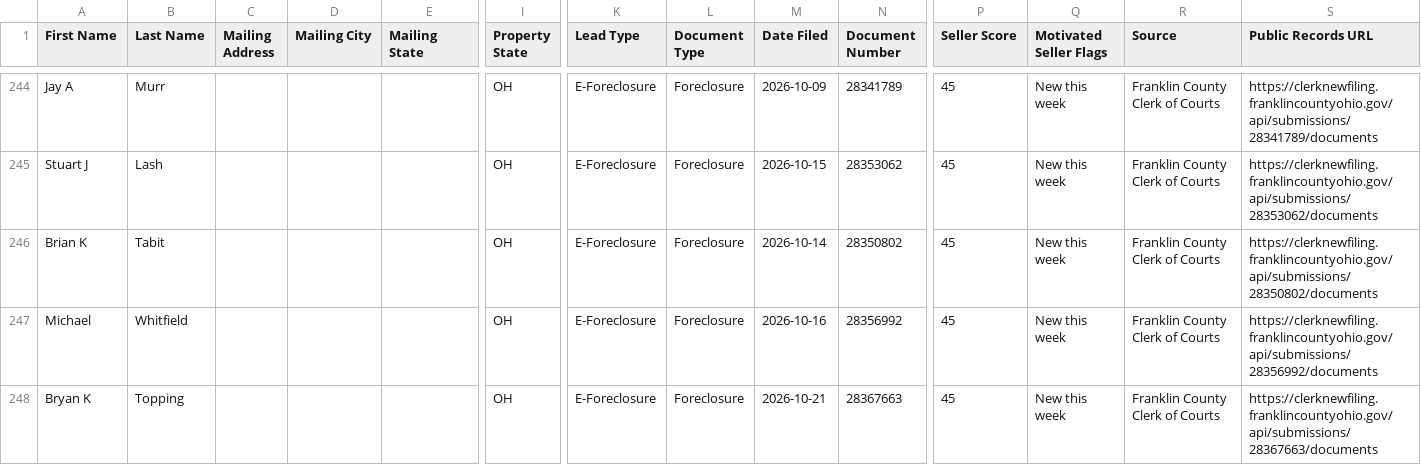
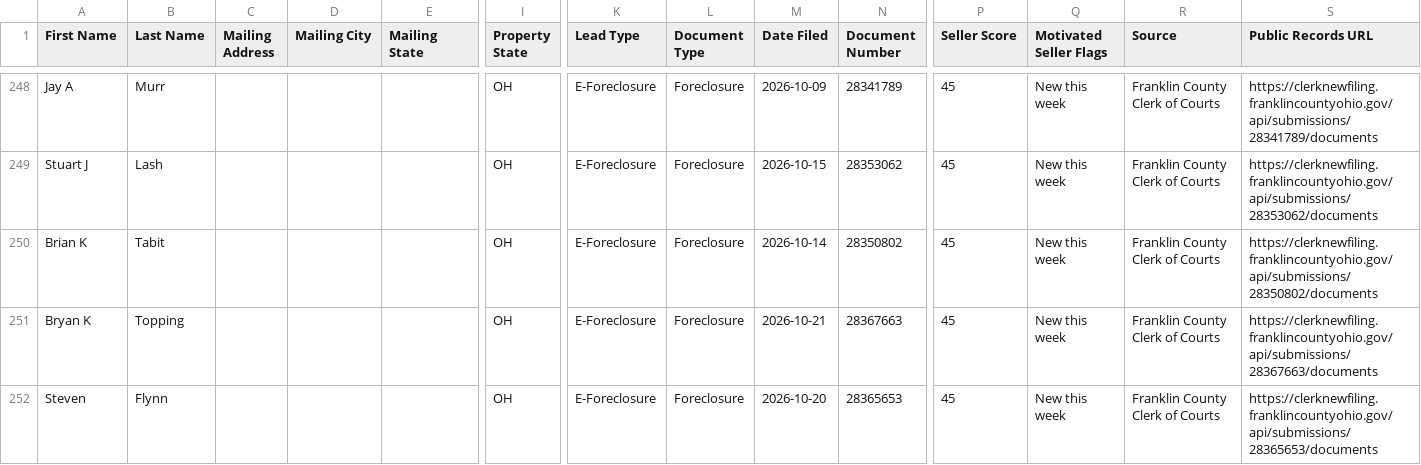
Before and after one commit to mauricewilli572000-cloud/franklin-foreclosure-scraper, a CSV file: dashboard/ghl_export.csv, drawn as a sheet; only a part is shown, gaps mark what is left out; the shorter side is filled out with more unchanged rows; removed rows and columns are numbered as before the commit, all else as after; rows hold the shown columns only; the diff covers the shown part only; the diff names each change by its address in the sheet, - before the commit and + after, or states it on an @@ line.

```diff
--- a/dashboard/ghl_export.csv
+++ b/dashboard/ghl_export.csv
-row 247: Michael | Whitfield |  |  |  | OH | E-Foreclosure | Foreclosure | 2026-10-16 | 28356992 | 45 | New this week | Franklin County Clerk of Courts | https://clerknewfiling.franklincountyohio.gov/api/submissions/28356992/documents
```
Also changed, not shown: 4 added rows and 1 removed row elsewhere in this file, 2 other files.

What needs to be done: Going through the material, count each line that carries the word "dashboard", and output only that count.

Reply: 3